═══ Raw data

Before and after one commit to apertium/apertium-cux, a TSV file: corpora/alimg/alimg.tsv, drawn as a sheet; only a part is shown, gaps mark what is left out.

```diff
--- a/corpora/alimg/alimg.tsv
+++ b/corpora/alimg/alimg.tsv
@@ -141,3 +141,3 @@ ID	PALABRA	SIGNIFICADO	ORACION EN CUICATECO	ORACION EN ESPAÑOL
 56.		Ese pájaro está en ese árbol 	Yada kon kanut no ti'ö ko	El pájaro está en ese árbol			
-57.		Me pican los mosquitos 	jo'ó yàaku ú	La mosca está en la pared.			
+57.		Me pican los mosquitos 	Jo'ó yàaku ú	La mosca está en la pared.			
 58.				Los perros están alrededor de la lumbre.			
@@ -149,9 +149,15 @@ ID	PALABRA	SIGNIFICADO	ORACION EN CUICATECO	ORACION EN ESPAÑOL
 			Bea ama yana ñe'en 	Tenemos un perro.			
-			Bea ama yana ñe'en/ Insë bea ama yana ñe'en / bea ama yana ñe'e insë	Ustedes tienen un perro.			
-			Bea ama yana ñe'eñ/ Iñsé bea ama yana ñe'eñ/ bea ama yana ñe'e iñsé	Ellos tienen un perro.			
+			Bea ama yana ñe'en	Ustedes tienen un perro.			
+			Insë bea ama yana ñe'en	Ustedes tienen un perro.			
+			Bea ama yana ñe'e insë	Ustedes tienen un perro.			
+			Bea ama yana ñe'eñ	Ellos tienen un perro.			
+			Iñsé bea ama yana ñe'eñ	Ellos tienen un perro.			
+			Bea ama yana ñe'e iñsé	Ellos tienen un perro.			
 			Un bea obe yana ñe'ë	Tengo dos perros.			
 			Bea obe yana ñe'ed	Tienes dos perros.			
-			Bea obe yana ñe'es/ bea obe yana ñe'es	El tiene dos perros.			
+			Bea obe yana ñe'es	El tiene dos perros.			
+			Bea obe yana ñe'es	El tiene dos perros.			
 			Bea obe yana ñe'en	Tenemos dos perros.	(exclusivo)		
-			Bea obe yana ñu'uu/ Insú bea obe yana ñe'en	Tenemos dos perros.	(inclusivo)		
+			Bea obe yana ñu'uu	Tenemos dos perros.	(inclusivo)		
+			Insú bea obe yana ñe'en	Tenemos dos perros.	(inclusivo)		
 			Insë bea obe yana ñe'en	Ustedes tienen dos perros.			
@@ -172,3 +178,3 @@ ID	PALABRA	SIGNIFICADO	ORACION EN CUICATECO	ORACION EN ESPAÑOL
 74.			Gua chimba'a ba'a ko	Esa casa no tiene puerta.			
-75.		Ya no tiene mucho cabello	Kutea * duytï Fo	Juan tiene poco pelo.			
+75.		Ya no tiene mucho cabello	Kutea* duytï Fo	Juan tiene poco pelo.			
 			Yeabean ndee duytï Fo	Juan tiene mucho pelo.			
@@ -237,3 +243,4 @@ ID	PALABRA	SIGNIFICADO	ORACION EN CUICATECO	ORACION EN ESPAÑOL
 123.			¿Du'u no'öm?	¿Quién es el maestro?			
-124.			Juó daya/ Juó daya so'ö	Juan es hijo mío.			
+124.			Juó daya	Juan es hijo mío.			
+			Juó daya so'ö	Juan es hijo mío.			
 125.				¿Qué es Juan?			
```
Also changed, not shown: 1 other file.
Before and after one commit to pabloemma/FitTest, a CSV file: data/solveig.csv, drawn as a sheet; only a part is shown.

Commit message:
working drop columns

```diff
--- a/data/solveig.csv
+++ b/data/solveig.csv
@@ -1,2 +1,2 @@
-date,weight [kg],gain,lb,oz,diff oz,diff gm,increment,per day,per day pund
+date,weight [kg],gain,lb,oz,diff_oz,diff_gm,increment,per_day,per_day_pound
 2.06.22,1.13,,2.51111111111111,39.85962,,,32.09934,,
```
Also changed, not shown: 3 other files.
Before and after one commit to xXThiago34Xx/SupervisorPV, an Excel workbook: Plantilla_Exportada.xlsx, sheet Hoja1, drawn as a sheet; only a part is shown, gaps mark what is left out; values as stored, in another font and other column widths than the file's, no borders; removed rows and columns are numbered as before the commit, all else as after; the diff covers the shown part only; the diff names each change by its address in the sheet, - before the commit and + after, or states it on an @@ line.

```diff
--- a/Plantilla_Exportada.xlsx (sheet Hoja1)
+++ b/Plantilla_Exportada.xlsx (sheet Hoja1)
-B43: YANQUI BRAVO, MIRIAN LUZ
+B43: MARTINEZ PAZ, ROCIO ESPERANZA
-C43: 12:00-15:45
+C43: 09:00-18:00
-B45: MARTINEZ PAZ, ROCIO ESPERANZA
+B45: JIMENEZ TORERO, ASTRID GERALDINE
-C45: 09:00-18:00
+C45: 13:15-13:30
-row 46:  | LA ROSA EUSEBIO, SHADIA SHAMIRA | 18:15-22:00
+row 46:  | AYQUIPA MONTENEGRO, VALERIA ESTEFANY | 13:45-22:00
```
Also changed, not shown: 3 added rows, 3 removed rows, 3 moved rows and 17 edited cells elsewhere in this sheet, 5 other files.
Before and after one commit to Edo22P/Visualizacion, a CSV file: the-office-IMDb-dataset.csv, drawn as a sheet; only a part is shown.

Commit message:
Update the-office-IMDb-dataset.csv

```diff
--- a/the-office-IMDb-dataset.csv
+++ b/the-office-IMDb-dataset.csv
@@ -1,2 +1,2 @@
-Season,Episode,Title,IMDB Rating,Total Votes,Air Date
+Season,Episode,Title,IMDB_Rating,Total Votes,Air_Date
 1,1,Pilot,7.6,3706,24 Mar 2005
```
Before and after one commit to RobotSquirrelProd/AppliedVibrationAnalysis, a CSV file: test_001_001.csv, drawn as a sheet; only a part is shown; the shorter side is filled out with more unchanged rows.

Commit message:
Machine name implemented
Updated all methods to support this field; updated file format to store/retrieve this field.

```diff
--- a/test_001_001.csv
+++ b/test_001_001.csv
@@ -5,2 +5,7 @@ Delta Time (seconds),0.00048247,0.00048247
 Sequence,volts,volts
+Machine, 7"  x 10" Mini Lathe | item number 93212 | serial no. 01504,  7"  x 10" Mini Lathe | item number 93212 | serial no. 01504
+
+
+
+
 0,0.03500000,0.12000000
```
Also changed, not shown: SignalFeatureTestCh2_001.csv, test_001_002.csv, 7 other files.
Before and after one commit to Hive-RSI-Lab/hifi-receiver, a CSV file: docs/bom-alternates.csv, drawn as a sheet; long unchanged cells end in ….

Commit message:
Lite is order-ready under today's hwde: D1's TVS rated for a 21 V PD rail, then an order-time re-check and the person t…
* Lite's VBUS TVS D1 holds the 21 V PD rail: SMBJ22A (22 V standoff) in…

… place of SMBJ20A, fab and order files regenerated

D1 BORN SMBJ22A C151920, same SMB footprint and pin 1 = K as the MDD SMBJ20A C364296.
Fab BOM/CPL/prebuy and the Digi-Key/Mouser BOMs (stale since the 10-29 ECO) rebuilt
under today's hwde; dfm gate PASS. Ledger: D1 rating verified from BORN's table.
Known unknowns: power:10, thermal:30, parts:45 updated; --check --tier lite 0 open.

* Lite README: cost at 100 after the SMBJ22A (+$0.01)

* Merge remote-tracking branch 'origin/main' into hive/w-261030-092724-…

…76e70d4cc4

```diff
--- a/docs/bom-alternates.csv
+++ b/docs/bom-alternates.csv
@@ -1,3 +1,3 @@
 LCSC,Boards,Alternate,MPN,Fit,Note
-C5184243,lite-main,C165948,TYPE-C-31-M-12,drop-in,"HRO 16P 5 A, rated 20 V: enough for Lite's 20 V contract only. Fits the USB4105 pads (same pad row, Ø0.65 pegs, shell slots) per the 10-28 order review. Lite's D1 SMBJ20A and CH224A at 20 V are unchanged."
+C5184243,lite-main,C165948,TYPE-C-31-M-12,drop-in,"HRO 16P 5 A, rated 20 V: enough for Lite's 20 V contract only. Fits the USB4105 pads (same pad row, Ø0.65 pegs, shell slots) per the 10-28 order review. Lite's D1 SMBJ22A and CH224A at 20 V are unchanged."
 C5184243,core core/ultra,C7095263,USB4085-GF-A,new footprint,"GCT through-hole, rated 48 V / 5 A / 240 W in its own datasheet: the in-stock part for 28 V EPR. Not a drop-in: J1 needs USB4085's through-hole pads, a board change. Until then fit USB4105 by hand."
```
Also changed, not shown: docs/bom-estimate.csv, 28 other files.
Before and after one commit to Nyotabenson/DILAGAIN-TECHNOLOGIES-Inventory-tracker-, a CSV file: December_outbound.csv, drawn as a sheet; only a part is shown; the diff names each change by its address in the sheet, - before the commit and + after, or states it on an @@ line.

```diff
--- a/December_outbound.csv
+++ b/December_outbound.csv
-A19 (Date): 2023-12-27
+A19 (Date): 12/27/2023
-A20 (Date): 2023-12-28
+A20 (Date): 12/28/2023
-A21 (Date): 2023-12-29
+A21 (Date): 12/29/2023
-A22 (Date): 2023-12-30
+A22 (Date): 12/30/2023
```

══════

> _How to complete this task_: Find "cells" in the data above. Report each line where it appears.

> _Response to the task_:
Also changed, not shown: 3 added rows, 3 removed rows, 3 moved rows and 17 edited cells elsewhere in this sheet, 5 other files.
Before and after one commit to Hive-RSI-Lab/hifi-receiver, a CSV file: docs/bom-alternates.csv, drawn as a sheet; long unchanged cells end in ….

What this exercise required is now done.